▶ _EXERCISE OBJECTIVE_:
Go through the entries and set each one down exactly.

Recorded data
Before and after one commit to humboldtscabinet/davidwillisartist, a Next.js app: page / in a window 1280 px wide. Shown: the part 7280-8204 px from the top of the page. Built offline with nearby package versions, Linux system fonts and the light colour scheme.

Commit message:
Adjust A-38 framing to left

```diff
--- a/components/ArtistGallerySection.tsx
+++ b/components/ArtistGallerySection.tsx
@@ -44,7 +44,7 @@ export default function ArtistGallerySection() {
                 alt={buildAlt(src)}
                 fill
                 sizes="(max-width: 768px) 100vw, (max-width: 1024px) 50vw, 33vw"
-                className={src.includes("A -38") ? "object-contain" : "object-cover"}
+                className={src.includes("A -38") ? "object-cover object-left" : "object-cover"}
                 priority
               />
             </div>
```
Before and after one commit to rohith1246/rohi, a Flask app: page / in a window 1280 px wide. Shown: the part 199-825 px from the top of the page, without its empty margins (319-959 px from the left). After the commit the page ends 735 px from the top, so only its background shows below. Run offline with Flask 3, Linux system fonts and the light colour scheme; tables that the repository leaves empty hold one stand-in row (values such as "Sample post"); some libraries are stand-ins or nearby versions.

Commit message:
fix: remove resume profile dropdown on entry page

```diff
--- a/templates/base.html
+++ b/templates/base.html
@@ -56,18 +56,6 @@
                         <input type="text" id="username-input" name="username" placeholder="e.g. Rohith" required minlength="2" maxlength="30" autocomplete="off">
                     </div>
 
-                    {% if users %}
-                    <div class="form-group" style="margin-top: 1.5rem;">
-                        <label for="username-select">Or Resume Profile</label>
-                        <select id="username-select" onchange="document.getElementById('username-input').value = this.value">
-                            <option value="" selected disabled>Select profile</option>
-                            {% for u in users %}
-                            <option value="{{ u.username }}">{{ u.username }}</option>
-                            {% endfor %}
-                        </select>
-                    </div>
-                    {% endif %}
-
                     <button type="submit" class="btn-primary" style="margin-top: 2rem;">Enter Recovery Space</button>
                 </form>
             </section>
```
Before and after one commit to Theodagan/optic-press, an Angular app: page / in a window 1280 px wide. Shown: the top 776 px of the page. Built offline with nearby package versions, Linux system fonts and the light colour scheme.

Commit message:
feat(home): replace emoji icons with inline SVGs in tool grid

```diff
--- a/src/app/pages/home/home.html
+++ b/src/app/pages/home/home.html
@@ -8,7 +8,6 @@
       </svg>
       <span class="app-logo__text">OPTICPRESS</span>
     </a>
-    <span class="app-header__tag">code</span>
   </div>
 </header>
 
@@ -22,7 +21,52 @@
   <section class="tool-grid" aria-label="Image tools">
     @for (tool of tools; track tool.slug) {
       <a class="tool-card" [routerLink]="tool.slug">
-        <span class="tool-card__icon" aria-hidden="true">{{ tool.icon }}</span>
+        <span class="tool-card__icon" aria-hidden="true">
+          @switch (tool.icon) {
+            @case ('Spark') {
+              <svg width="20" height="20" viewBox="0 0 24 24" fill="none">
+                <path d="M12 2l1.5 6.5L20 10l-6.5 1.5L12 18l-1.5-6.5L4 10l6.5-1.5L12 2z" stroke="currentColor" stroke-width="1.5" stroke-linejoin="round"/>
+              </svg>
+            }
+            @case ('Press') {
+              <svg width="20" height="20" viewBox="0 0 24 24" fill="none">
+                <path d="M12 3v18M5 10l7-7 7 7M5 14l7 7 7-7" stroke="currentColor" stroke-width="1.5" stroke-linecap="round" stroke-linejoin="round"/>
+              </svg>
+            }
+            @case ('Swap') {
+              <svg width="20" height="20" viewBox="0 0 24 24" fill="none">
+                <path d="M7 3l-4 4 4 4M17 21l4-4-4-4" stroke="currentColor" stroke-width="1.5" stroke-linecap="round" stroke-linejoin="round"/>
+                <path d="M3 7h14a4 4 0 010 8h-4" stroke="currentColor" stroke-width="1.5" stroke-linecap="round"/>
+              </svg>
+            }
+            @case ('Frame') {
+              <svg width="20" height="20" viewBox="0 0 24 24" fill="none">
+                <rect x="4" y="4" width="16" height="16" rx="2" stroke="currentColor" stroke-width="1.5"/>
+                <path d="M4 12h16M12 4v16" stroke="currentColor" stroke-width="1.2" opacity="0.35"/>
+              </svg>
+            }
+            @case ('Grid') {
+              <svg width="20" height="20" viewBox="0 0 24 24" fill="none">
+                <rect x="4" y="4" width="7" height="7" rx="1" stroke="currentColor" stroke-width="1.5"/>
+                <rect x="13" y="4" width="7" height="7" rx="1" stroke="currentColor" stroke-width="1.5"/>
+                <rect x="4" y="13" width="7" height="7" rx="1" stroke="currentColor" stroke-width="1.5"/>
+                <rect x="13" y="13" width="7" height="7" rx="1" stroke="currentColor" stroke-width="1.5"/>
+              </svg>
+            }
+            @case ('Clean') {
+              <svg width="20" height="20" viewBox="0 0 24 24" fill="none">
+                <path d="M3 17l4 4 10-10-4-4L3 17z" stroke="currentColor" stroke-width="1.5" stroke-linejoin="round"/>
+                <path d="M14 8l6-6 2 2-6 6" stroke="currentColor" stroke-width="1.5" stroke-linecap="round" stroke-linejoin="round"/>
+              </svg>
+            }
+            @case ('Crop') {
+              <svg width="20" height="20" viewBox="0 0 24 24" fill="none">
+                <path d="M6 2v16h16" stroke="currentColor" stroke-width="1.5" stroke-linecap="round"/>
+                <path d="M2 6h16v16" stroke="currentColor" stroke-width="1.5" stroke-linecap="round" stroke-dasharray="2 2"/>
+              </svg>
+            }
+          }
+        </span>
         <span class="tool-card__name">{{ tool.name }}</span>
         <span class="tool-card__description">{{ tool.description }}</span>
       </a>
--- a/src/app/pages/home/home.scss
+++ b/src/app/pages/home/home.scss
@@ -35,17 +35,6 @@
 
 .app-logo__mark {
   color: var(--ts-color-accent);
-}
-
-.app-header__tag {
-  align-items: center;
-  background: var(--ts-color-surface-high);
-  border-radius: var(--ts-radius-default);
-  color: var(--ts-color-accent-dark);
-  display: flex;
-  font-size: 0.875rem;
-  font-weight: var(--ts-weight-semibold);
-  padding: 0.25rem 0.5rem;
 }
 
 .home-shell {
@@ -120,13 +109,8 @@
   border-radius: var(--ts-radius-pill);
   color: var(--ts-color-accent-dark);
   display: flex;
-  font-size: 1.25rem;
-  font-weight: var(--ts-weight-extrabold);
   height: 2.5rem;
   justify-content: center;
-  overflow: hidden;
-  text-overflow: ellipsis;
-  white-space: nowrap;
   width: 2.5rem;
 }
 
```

▶ _WRITTEN ANSWER_:
Before and after one commit to humboldtscabinet/davidwillisartist, a Next.js app: page / in a window 1280 px wide. Shown: the part 7280-8204 px from the top of the page. Built offline with nearby package versions, Linux system fonts and the light colour scheme.

Commit message:
Adjust A-38 framing to left

```diff
--- a/components/ArtistGallerySection.tsx
+++ b/components/ArtistGallerySection.tsx
@@ -44,7 +44,7 @@ export default function ArtistGallerySection() {
                 alt={buildAlt(src)}
                 fill
                 sizes="(max-width: 768px) 100vw, (max-width: 1024px) 50vw, 33vw"
-                className={src.includes("A -38") ? "object-contain" : "object-cover"}
+                className={src.includes("A -38") ? "object-cover object-left" : "object-cover"}
                 priority
               />
             </div>
```
Before and after one commit to rohith1246/rohi, a Flask app: page / in a window 1280 px wide. Shown: the part 199-825 px from the top of the page, without its empty margins (319-959 px from the left). After the commit the page ends 735 px from the top, so only its background shows below. Run offline with Flask 3, Linux system fonts and the light colour scheme; tables that the repository leaves empty hold one stand-in row (values such as "Sample post"); some libraries are stand-ins or nearby versions.

Commit message:
fix: remove resume profile dropdown on entry page

```diff
--- a/templates/base.html
+++ b/templates/base.html
@@ -56,18 +56,6 @@
                         <input type="text" id="username-input" name="username" placeholder="e.g. Rohith" required minlength="2" maxlength="30" autocomplete="off">
                     </div>
 
-                    {% if users %}
-                    <div class="form-group" style="margin-top: 1.5rem;">
-                        <label for="username-select">Or Resume Profile</label>
-                        <select id="username-select" onchange="document.getElementById('username-input').value = this.value">
-                            <option value="" selected disabled>Select profile</option>
-                            {% for u in users %}
-                            <option value="{{ u.username }}">{{ u.username }}</option>
-                            {% endfor %}
-                        </select>
-                    </div>
-                    {% endif %}
-
                     <button type="submit" class="btn-primary" style="margin-top: 2rem;">Enter Recovery Space</button>
                 </form>
             </section>
```
Before and after one commit to Theodagan/optic-press, an Angular app: page / in a window 1280 px wide. Shown: the top 776 px of the page. Built offline with nearby package versions, Linux system fonts and the light colour scheme.

Commit message:
feat(home): replace emoji icons with inline SVGs in tool grid

```diff
--- a/src/app/pages/home/home.html
+++ b/src/app/pages/home/home.html
@@ -8,7 +8,6 @@
       </svg>
       <span class="app-logo__text">OPTICPRESS</span>
     </a>
-    <span class="app-header__tag">code</span>
   </div>
 </header>
 
@@ -22,7 +21,52 @@
   <section class="tool-grid" aria-label="Image tools">
     @for (tool of tools; track tool.slug) {
       <a class="tool-card" [routerLink]="tool.slug">
-        <span class="tool-card__icon" aria-hidden="true">{{ tool.icon }}</span>
+        <span class="tool-card__icon" aria-hidden="true">
+          @switch (tool.icon) {
+            @case ('Spark') {
+              <svg width="20" height="20" viewBox="0 0 24 24" fill="none">
+                <path d="M12 2l1.5 6.5L20 10l-6.5 1.5L12 18l-1.5-6.5L4 10l6.5-1.5L12 2z" stroke="currentColor" stroke-width="1.5" stroke-linejoin="round"/>
+              </svg>
+            }
+            @case ('Press') {
+              <svg width="20" height="20" viewBox="0 0 24 24" fill="none">
+                <path d="M12 3v18M5 10l7-7 7 7M5 14l7 7 7-7" stroke="currentColor" stroke-width="1.5" stroke-linecap="round" stroke-linejoin="round"/>
+              </svg>
+            }
+            @case ('Swap') {
+              <svg width="20" height="20" viewBox="0 0 24 24" fill="none">
+                <path d="M7 3l-4 4 4 4M17 21l4-4-4-4" stroke="currentColor" stroke-width="1.5" stroke-linecap="round" stroke-linejoin="round"/>
+                <path d="M3 7h14a4 4 0 010 8h-4" stroke="currentColor" stroke-width="1.5" stroke-linecap="round"/>
+              </svg>
+            }
+            @case ('Frame') {
+              <svg width="20" height="20" viewBox="0 0 24 24" fill="none">
+                <rect x="4" y="4" width="16" height="16" rx="2" stroke="currentColor" stroke-width="1.5"/>
+                <path d="M4 12h16M12 4v16" stroke="currentColor" stroke-width="1.2" opacity="0.35"/>
+              </svg>
+            }
+            @case ('Grid') {
+              <svg width="20" height="20" viewBox="0 0 24 24" fill="none">
+                <rect x="4" y="4" width="7" height="7" rx="1" stroke="currentColor" stroke-width="1.5"/>
+                <rect x="13" y="4" width="7" height="7" rx="1" stroke="currentColor" stroke-width="1.5"/>
+                <rect x="4" y="13" width="7" height="7" rx="1" stroke="currentColor" stroke-width="1.5"/>
+                <rect x="13" y="13" width="7" height="7" rx="1" stroke="currentColor" stroke-width="1.5"/>
+              </svg>
+            }
+            @case ('Clean') {
+              <svg width="20" height="20" viewBox="0 0 24 24" fill="none">
+                <path d="M3 17l4 4 10-10-4-4L3 17z" stroke="currentColor" stroke-width="1.5" stroke-linejoin="round"/>
+                <path d="M14 8l6-6 2 2-6 6" stroke="currentColor" stroke-width="1.5" stroke-linecap="round" stroke-linejoin="round"/>
+              </svg>
+            }
+            @case ('Crop') {
+              <svg width="20" height="20" viewBox="0 0 24 24" fill="none">
+                <path d="M6 2v16h16" stroke="currentColor" stroke-width="1.5" stroke-linecap="round"/>
+                <path d="M2 6h16v16" stroke="currentColor" stroke-width="1.5" stroke-linecap="round" stroke-dasharray="2 2"/>
+              </svg>
+            }
+          }
+        </span>
         <span class="tool-card__name">{{ tool.name }}</span>
         <span class="tool-card__description">{{ tool.description }}</span>
       </a>
--- a/src/app/pages/home/home.scss
+++ b/src/app/pages/home/home.scss
@@ -35,17 +35,6 @@
 
 .app-logo__mark {
   color: var(--ts-color-accent);
-}
-
-.app-header__tag {
-  align-items: center;
-  background: var(--ts-color-surface-high);
-  border-radius: var(--ts-radius-default);
-  color: var(--ts-color-accent-dark);
-  display: flex;
-  font-size: 0.875rem;
-  font-weight: var(--ts-weight-semibold);
-  padding: 0.25rem 0.5rem;
 }
 
 .home-shell {
@@ -120,13 +109,8 @@
   border-radius: var(--ts-radius-pill);
   color: var(--ts-color-accent-dark);
   display: flex;
-  font-size: 1.25rem;
-  font-weight: var(--ts-weight-extrabold);
   height: 2.5rem;
   justify-content: center;
-  overflow: hidden;
-  text-overflow: ellipsis;
-  white-space: nowrap;
   width: 2.5rem;
 }
 
```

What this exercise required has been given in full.